Rep. Les Aspin (D-Wis.), chairman of the House Armed Services Committee, recently wrote Secretary of Defense Caspar W. Weinberger that such a test "could have profound implications for U.S. strategic force planning" because it would lead to a misleading count of U.S. warheads.

In particular, Aspin said, it could result "in the United States deploying fewer warheads that it would {otherwise} be allowed" under the strategic arms agreement.

Aspin told Weinberger that he should defer the expanded missile test "until we have a clearer understanding of how it will mesh with our arms control policy." Weinberger responded that the test will not have adverse effects on the agreement and would go as planned.

Critics of the test plan said the Soviets could be regarded as having a military advantage if they deploy as many warheads as permitted under the prospective arms agreement, while the United States deploys fewer than permitted.

They also said that if each submarine-launched missile is counted as having 12 warheads instead of eight or 10, the United States would be forced to deploy fewer D5s, and perhaps fewer submarines to carry them. The D5 missile is carried by the Trident submarine, which would be difficult to attack in a preemptive Soviet strike.

"I have a hard time understanding why Weinberger made this decision, because it seems to run counter to sound arms control and defense policy," said Spurgeon Keeny, director of the private Arms Control Association.

Several officials said the test plan had been hotly disputed by the Navy because it could lead to deployment of fewer Trident submarines under a superpower arms agreement. But other officials said the problem could be averted if each superpower agreed to count the actual number of warheads on submarine missiles, rather than counting warheads as if each missile carried the maximum number used during test flights.
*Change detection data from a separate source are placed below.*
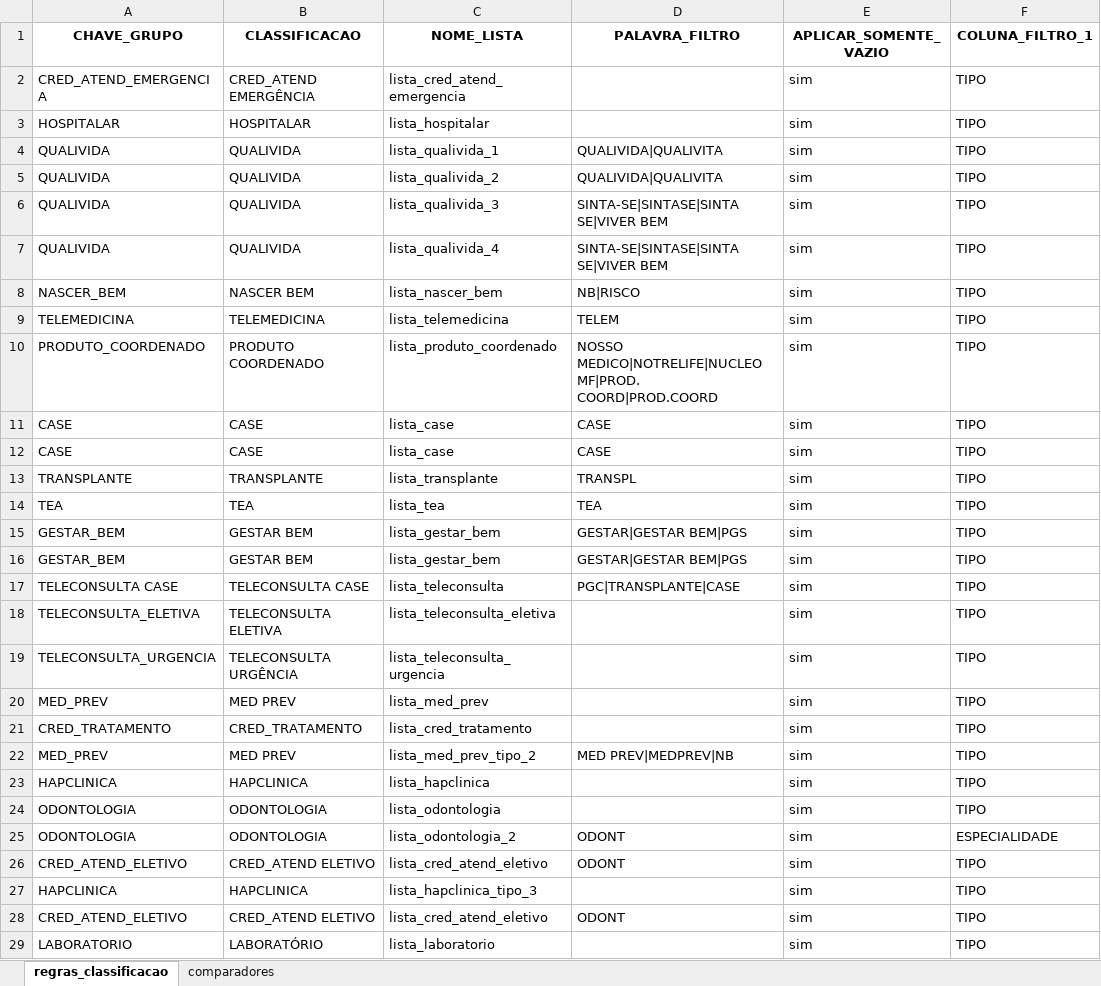
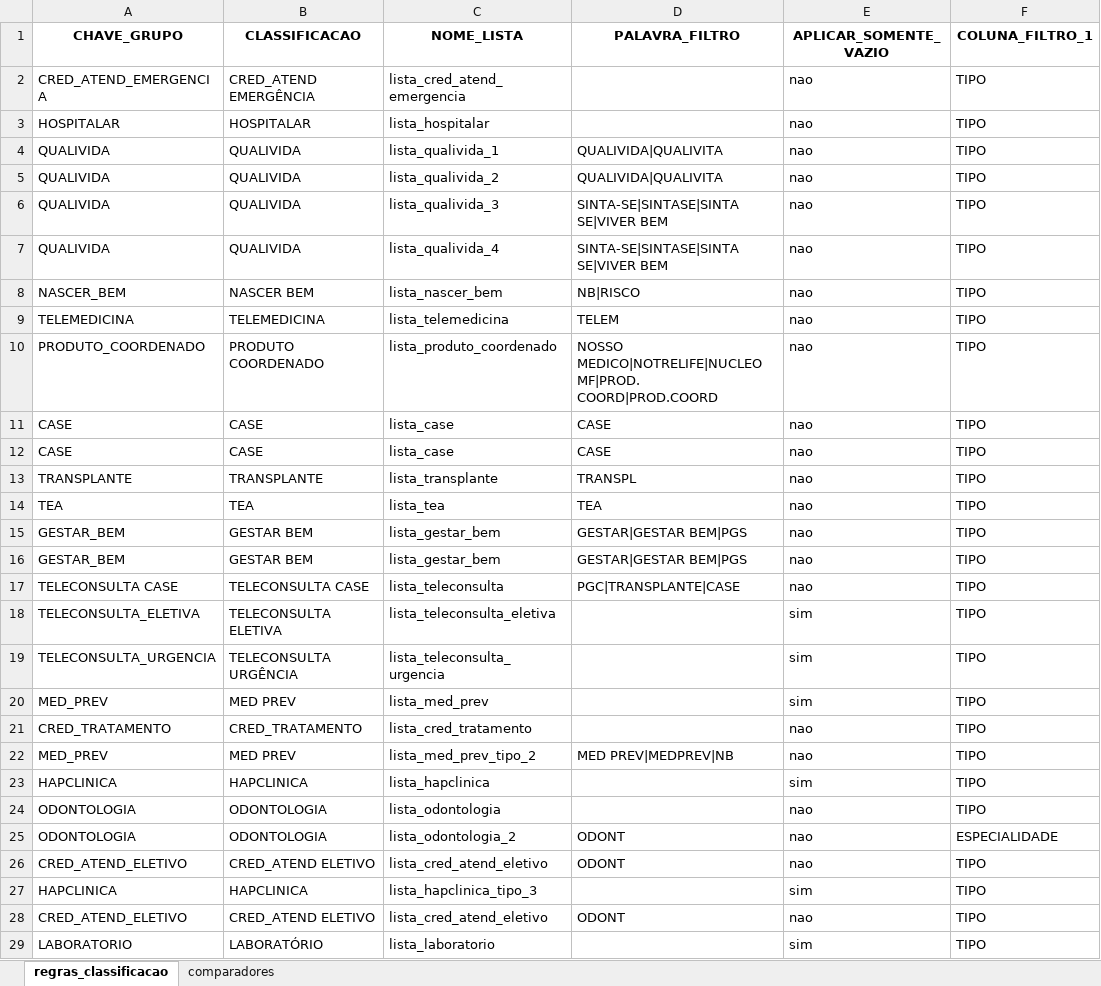
Before and after one commit to andersonrodrigod/5-estrelas-orchestration-pipeline, an Excel workbook: utils/insumos/regra_classificacao.xlsx, sheet regras_classificacao, drawn as a sheet; only a part is shown; values as stored, in another font and other column widths than the file's, no borders; charts and pictures not drawn; the diff covers the shown part only; the diff names each change by its address in the sheet, - before the commit and + after, or states it on an @@ line.

Commit message:
Atualiza execucoes de classificacao e verificacao

```diff
--- a/utils/insumos/regra_classificacao.xlsx (sheet regras_classificacao)
+++ b/utils/insumos/regra_classificacao.xlsx (sheet regras_classificacao)
-E2:E17 (APLICAR_SOMENTE_VAZIO): sim
+E2:E17 (APLICAR_SOMENTE_VAZIO): nao
-E21:E22 (APLICAR_SOMENTE_VAZIO): sim
+E21:E22 (APLICAR_SOMENTE_VAZIO): nao
-E24:E26 (APLICAR_SOMENTE_VAZIO): sim
+E24:E26 (APLICAR_SOMENTE_VAZIO): nao
-E28 (APLICAR_SOMENTE_VAZIO): sim
+E28 (APLICAR_SOMENTE_VAZIO): nao
```
Also changed, not shown: 6 edited cells elsewhere in this sheet, charts or pictures, utils/insumos/regras_operadora.xlsx, 57 other files.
Some officials said Weinberger favored the "actual" counting approach, which would require intrusive on-site inspections to verify compliance with any agreement. But other administration officials oppose on-site inspections, saying the Soviets could add to warheads on submarine-launched missiles after any inspection.

The Pentagon held a Trident 2 test yesterday.